Revision comparison data →
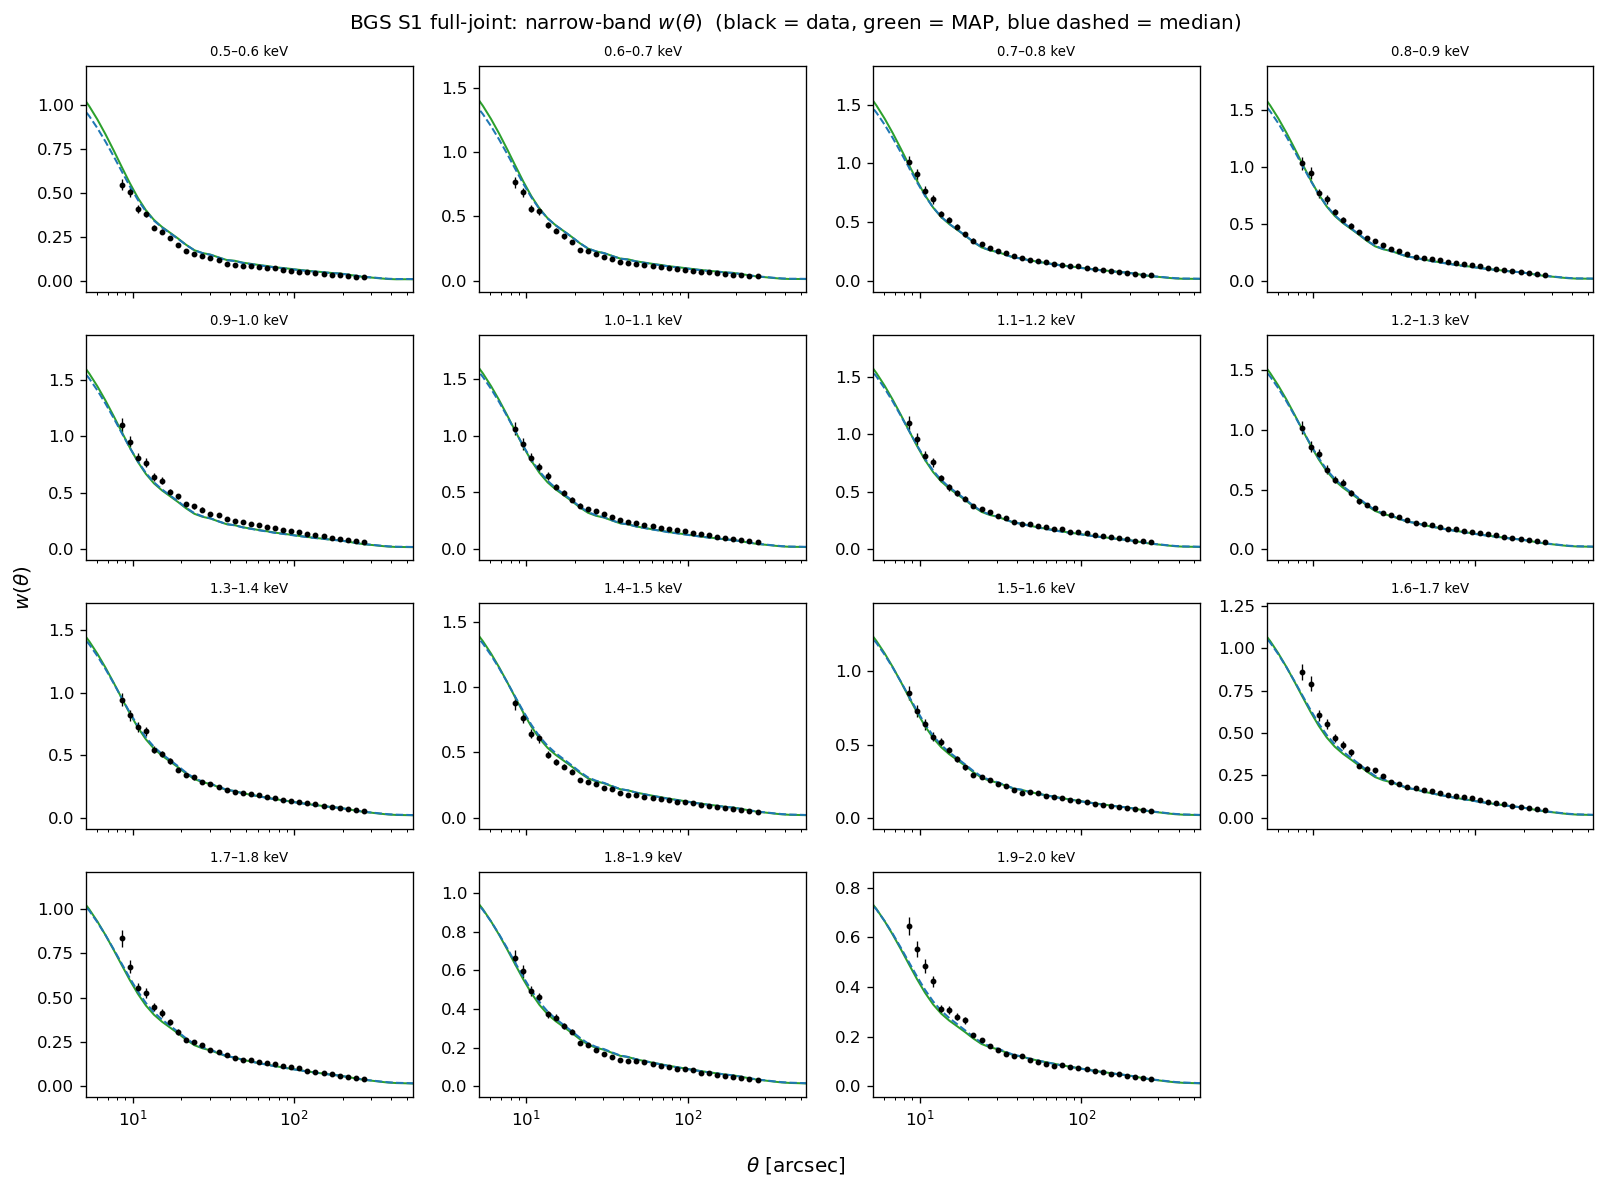
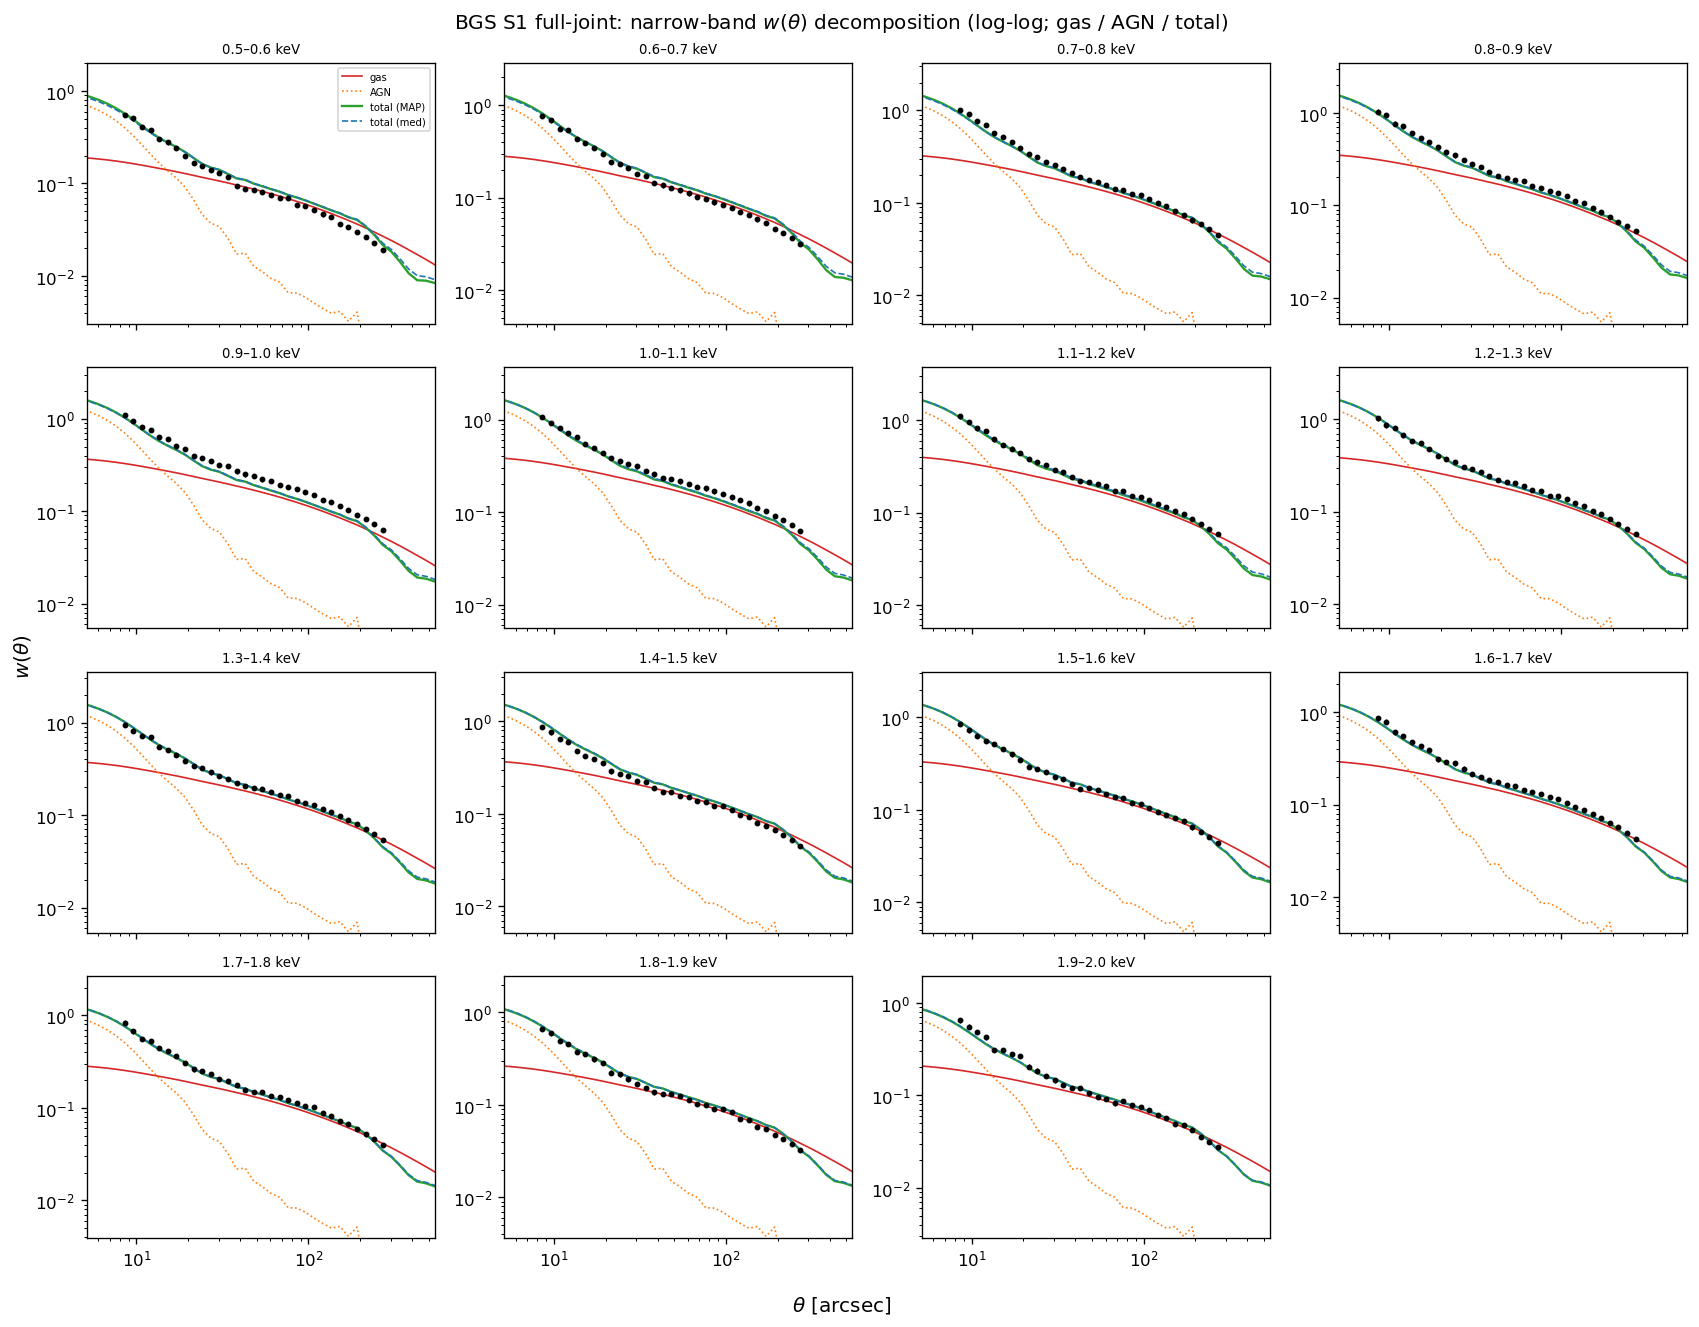
docs(bgs_full_joint): final config, band-model finding, decomposed figures
Update the page to the finalized fixed-ZM15 run (15 params incl. the free AGN
photon index agn_gamma; tight kt prior 0.05/0.04). Adds the "Why the AGN photon
index is free" section (the flat band-spectrum diagnostic and the Gamma-free fix)
and the AGN host stellar-mass function figure; refreshes the observables (1h/2h +
gas/AGN + bias +/-3sigma), log-log X-ray bands, gas scaling-relations, and corner
figures. Figures are from a representative chain; regenerate from the production
run with `plot_bgs_full_joint --docs`.

diff --git a/docs/bgs_full_joint.rst b/docs/bgs_full_joint.rst
@@ -24,15 +24,23 @@ shared halo-model engine (CAMB :math:`P(k)` + Tinker08 HMF + Zu & Mandelbaum
 
 * **Galaxies (ZM15).**  :math:`n_\mathrm{gal}` (SMF integral), projected
   clustering :math:`w_p(r_p)`, and excess surface density
-  :math:`\Delta\Sigma(r_p)` for DES/HSC/KIDS (:math:`r_p>2\,\mathrm{Mpc}/h`, with
-  a free central point mass).
+  :math:`\Delta\Sigma(r_p)` (with a free central point mass).
 * **Hot gas (X-ray).**  The 15 narrow 0.1-keV bands (0.5–2 keV) and the broad
   band of the galaxy × soft-X-ray cross-correlation (Comparat 2025), via the
   precomputed transfer-grid band model of :doc:`xray_joint_fit`.
-* **AGN (Powell).**  The X-ray luminosity function :math:`\phi(L_X)` at
-  :math:`z=0.1` and :math:`0.4` (Roster 2026) and the AGN halo bias
-  :math:`b(L_X)`, forward-modelled by
+* **AGN (Powell).**  The X-ray luminosity function :math:`\phi(L_X)` (Roster
+  2026) and the AGN halo bias :math:`b(L_X)`, forward-modelled by
   :class:`~hod_mod.agn.powell.PowellAGNModel`.
+
+**Data selection.**  The fitted data are trimmed to the most-robust points (all
+selections are ``fit_bgs_full_joint`` CLI options, recorded per run in
+``fit_config.json``):
+
+* lensing: only the **HSC** :math:`\Delta\Sigma` on :math:`2<r_p<8\,\mathrm{Mpc}/h`
+  (DES and KIDS dropped);
+* XLF: only the :math:`z=0.1` slice with :math:`\log_{10}L_X>41`;
+* AGN halo bias: only the **Comparat+2023** and **Krumpe+2015** points;
+* X-ray: the broad band **and** all 15 narrow bands are kept.
 
 **Two steps.**  The galaxy sector is expensive, so the ZM15 parameters are
 handled two ways (each has its own OAR job):
@@ -41,13 +49,13 @@ handled two ways (each has its own OAR job):
   :doc:`mass-bin posterior <bgs_zm15_joint_mcmc>` median, so the galaxy
   predictions that do not depend on the point mass are precomputed **once**; each
   likelihood evaluation is then :math:`\sim0.01\,\mathrm{s}` and the MCMC is fast.
-  **14 free parameters.**
+  **15 free parameters.**
 * **Step 3 — free ZM15**.  The 13 ZM15 parameters are additionally free with
   Gaussian priors from the mass-bin posterior (mean = median,
-  :math:`\sigma=(p_{84}-p_{16})/2`).  **27 free parameters**; the galaxy sector is
+  :math:`\sigma=(p_{84}-p_{16})/2`).  **28 free parameters**; the galaxy sector is
   recomputed every evaluation, so this is the heavier run.
 
-**Free parameters (Step 2, 14).**
+**Free parameters (Step 2, 15).**
 
 .. list-table::
    :header-rows: 1
@@ -63,8 +71,9 @@ handled two ways (each has its own OAR job):
      - flat / :math:`\mathcal N`
      - :math:`L_X`–:math:`M_{500c}` relation (normalisation, slope)
    * - ``kt_norm`` / ``kt_slope``
-     - flat / :math:`\mathcal N`
-     - :math:`k_BT`–:math:`M_{500c}` relation
+     - tight :math:`\mathcal N`
+     - :math:`k_BT`–:math:`M_{500c}` relation (:math:`\sigma=0.05/0.04` around the
+       observed 0.4/0.6 — see *Why the AGN index is free* below)
    * - ``p2`` / ``r_max``
      - flat
      - hot-gas density-profile shape (transfer grid)
@@ -74,6 +83,9 @@ handled two ways (each has its own OAR job):
    * - ``z_metal``
      - :math:`\mathcal N`
      - gas metallicity
+   * - ``agn_gamma``
+     - :math:`\mathcal N(1.8, 0.3)`
+     - AGN/continuum photon index — frees the band spectral shape (new)
    * - ``agn_mu_bh``
      - flat
      - :math:`M_{\rm BH}`–:math:`M_\star` normalisation
@@ -100,11 +112,15 @@ exactly where it left off.  The production Step-2 job uses 48 walkers,
    # 1. stage data + the ZM15 posterior + the apec cache to dahu (run locally)
    bash oarsub/rsync_data_to_dahu.sh
 
-   # 2. submit the fixed-ZM15 job (MAP then MCMC; a re-submit resumes the chain)
+   # 2. submit the fixed-ZM15 job (MAP then MCMC; a re-submit resumes the chain).
+   #    The job script applies the data selection + tight kT prior via CLI flags:
+   #      --esd-surveys HSC --esd-rp-max 8.0 --xlf-z 0.1 --xlf-lx-min 41.0
+   #      --agn-bias-refs Comparat23 Krumpe15 --kt-prior-sig 0.05 0.04
    oarsub --project pr-orphans -S ./oarsub/fit_bgs_full_joint_fixedzm15_mcmc.sh
 
    # 3. pull the run back, then plot (MAP + posterior-median overlays; --docs
-   #    writes the figures embedded below)
+   #    writes the figures embedded below).  The plotter reads fit_config.json so
+   #    the plotted data match the fit's selection automatically.
    rsync -avz DAHU:data/hod_mod_results/bgs_full_joint_fixedzm15/ \
        $HOD_MOD_RESULTS/bgs_full_joint_fixedzm15/
    JAX_PLATFORMS=cpu python -m hod_mod.scripts.fitting.plot_bgs_full_joint --docs
@@ -113,37 +129,109 @@ Data vs. MAP / posterior-median model
 -------------------------------------
 
 For every fitted observable, the figure shows the data with error bars, the
-**MAP** model (green) and the **posterior-median** model (blue dashed).
+**MAP** model (green) and the **posterior-median** model (blue dashed), each
+panel decomposed into its physical components.
 
 .. figure:: _images/bgs_full_joint_fixedzm15__observables.png
    :width: 100%
    :alt: Data vs MAP and posterior-median model for wp, ESD, XLF, AGN bias and the broad X-ray band.
 
-   Galaxy, AGN and broad-X-ray observables.  ``wp`` and ``ESD`` (DES/HSC/KIDS)
-   constrain the galaxy–halo connection (ZM15 fixed) and the central point mass;
-   ``XLF`` (:math:`z=0.1,\,0.4`) and ``AGN bias`` constrain the Powell AGN sector;
-   the broad :math:`w(\theta)` anchors the absolute hot-gas amplitude.
+   Galaxy, AGN and broad-X-ray observables.  ``wp`` and the HSC ``ESD``
+   (:math:`2<r_p<8`) are split into **1-halo / 2-halo** (ESD also the central
+   point mass); ``XLF`` (:math:`z=0.1`, :math:`\log_{10}L_X>41`) and ``AGN bias``
+   (Comparat+2023, Krumpe+2015) constrain the Powell AGN sector — the bias panel
+   shows the model :math:`\pm3\sigma` response in the host-mass normalisation
+   :math:`\mu_{\rm BH}`; the broad :math:`w(\theta)` (log-log) is split into
+   **gas** and **AGN**.
 
 .. figure:: _images/bgs_full_joint_fixedzm15__xray_bands.png
    :width: 100%
-   :alt: The 15 narrow 0.5-2 keV band w(theta) panels, data vs MAP and median models.
+   :alt: The 15 narrow 0.5-2 keV band w(theta) panels in log-log, decomposed into gas/AGN/total.
 
    The 15 narrow 0.1-keV bands of the galaxy × soft-X-ray cross-correlation
-   (0.5–2.0 keV).  The energy dependence of :math:`w(\theta)` encodes the gas
-   temperature (via the band-resolved cooling function) and the AGN contribution;
-   the 8 X-ray parameters are fit jointly across all bands.
+   (0.5–2.0 keV), in **log-log** with each panel decomposed into **gas / AGN /
+   total**.  The energy dependence of :math:`w(\theta)` is a gas-temperature
+   tracer (via the band-resolved cooling function); the AGN dominates
+   :math:`\theta\lesssim20''` and the gas the outer profile.  The 9 X-ray
+   parameters are fit jointly across all bands.
+
+Why the AGN photon index is free
+--------------------------------
+
+A per-band spectral diagnostic (``bandmodel_diagnostic.py``, staged with the run
+products) shows the observed cross-correlation band spectrum is **flat and
+featureless** — it lacks the Fe-L line peak at 0.7–1.2 keV that :math:`\sim1`-keV
+thermal gas would imprint, and it is nearly identical at all angular scales.
+Because APEC only reproduces a flat spectrum at :math:`k_BT\gtrsim8\,\mathrm{keV}`,
+a thermal-gas-only model is driven to an unphysically hot :math:`k_BT`, and even a
+tight :math:`k_BT`-:math:`M` prior cannot hold it (the band likelihood overrides
+it at :math:`\sim3.6\sigma`).
+
+The fix is to give the **continuum** its own spectral degree of freedom: the AGN
+photon index ``agn_gamma`` (fixed at :math:`\Gamma=1.8`) is freed.  The AGN then
+absorbs the flat spectral shape (:math:`\Gamma` settles hard, :math:`\approx1.5`),
+the band :math:`\chi^2` drops by :math:`\sim210`, and with the tight
+:math:`k_BT`-prior the **posterior** :math:`k_BT`-:math:`M` relation tracks the
+resolved-cluster scaling instead of soaring an order of magnitude above it.  A
+residual remains: even :math:`\Gamma`-free, the bands cannot fully pin the
+:math:`k_BT` *normalisation* (the density–temperature–continuum degeneracy is not
+fully broken by soft-X-ray emission alone) — the tSZ (pressure-weighted) cross is
+the natural next constraint.
+
+Hot-gas scaling relations and radial profiles
+---------------------------------------------
+
+The X-ray sector is parametrised by explicit :math:`L_X`–:math:`M_{500c}` and
+:math:`k_BT`–:math:`M_{500c}` power laws plus a density-profile shape
+(:math:`p_2`, :math:`r_{\max}`).  The top row shows those recovered scaling
+relations against cluster/group literature; the bottom row shows the DPM radial
+profiles whose density normalisation is calibrated to the fit's own
+:math:`L_X`–:math:`M` relation.
+
+.. figure:: _images/bgs_full_joint_fixedzm15__gas.png
+   :width: 100%
+   :alt: Hot-gas L_X-M, kT-M and L_X-kT scaling relations and n_e, T, P_e radial profiles.
+
+   **Top:** :math:`L_X`–:math:`M_{500c}`, :math:`k_BT`–:math:`M_{500c}` and
+   :math:`L_X`–:math:`k_BT` — the MAP (green) and posterior-median (blue) fit
+   relations with the 68 % posterior band, over-plotted with Lovisari+2020 and
+   Bulbul+2018 cluster/group samples and the Lovisari+2020 / Comparat+2025
+   (GAS.py) relations.  With ``agn_gamma`` free (previous section) the posterior
+   :math:`k_BT`–:math:`M_{500c}` **tracks the Lovisari/Bulbul cluster cloud**
+   rather than sitting an order of magnitude above it; the slope is physical.
+   **Bottom:** electron density :math:`n_e(r)`, temperature :math:`T(r)=P_e/n_e`
+   and electron pressure :math:`P_e(r)` at
+   :math:`M_{200}=10^{13,14,15}\,M_\odot/h` (dotted = Arnaud+2010 pressure), with
+   :math:`n_e` calibrated to the fit's :math:`L_X`–:math:`M`.
+
+AGN host stellar-mass function
+------------------------------
+
+A derived prediction: the stellar-mass function of AGN host galaxies above a
+hard-X-ray luminosity threshold, built from the Powell central-AGN occupation
+:math:`N_{\rm AGN}(>L_X\,|\,M_{\rm halo})` weighted by the HMF and mapped into
+stellar mass through the Girelli+2020 SHMR (with scatter).
+
+.. figure:: _images/bgs_full_joint_fixedzm15__agn_host_smf.png
+   :width: 75%
+   :alt: Predicted stellar-mass function of AGN host galaxies above L_X thresholds.
+
+   AGN host stellar-mass function for two hard-band luminosity thresholds
+   (model, centrals only).  Intended for comparison with Bongiorno+2016 — those
+   data are not yet staged locally, so this is currently the model prediction.
 
 Parameter posteriors
 --------------------
 
 .. figure:: _images/bgs_full_joint_fixedzm15__corner.png
    :width: 95%
-   :alt: Corner plot of the 14 free parameters with the MAP overlaid in green.
+   :alt: Corner plot of the 15 free parameters with the MAP overlaid in green.
 
-   The 14-parameter posterior (green lines = MAP).  The X-ray relation
-   parameters, the AGN ERDF parameters and the ESD point mass are recovered
-   jointly; the ``lx_norm``–``log10DC`` and ERDF slope directions show the
-   expected gas-vs-AGN and shape degeneracies.
+   The 15-parameter posterior (green lines = MAP).  The X-ray relation
+   parameters (incl. the free ``agn_gamma``), the AGN ERDF parameters and the ESD
+   point mass are recovered jointly; the ``lx_norm``–``log10DC`` and
+   ``agn_gamma``–``kt_norm`` directions show the expected gas-vs-AGN /
+   continuum-vs-temperature degeneracies.
 
 Where the outputs are stored
 ----------------------------
@@ -157,6 +245,9 @@ all-params Step-3 run uses ``bgs_full_joint_allparams/``):
 
    * - File
      - Content
+   * - ``fit_config.json``
+     - the exact data selection (surveys, cuts, references) — read back by the
+       plotter so the figures match the fit
    * - ``map_result.json``
      - MAP parameters, :math:`\chi^2`/dof, per-sector breakdown, optimiser status
        (written as soon as MAP finishes; its presence makes a re-submit skip MAP)
@@ -168,6 +259,6 @@ all-params Step-3 run uses ``bgs_full_joint_allparams/``):
    * - ``posterior_summary.json``
      - per-parameter median and :math:`\pm1\sigma` (16/50/84)
 
-The three figures above are produced by
+The figures above are produced by
 :mod:`hod_mod.scripts.fitting.plot_bgs_full_joint`; ``--docs`` writes them into
-``docs/_images/bgs_full_joint_fixedzm15__{observables,xray_bands,corner}.png``.
+``docs/_images/bgs_full_joint_fixedzm15__{observables,xray_bands,gas,agn_host_smf,corner}.png``.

INSTRUCTIONS TO FOLLOW →
The lines above that hold the word "scaling" should be found and copied out.

FINISHED EXERCISE →
gas/AGN + bias +/-3sigma), log-log X-ray bands, gas scaling-relations, and corner
+resolved-cluster scaling instead of soaring an order of magnitude above it.  A
+Hot-gas scaling relations and radial profiles
+(:math:`p_2`, :math:`r_{\max}`).  The top row shows those recovered scaling
+   :alt: Hot-gas L_X-M, kT-M and L_X-kT scaling relations and n_e, T, P_e radial profiles.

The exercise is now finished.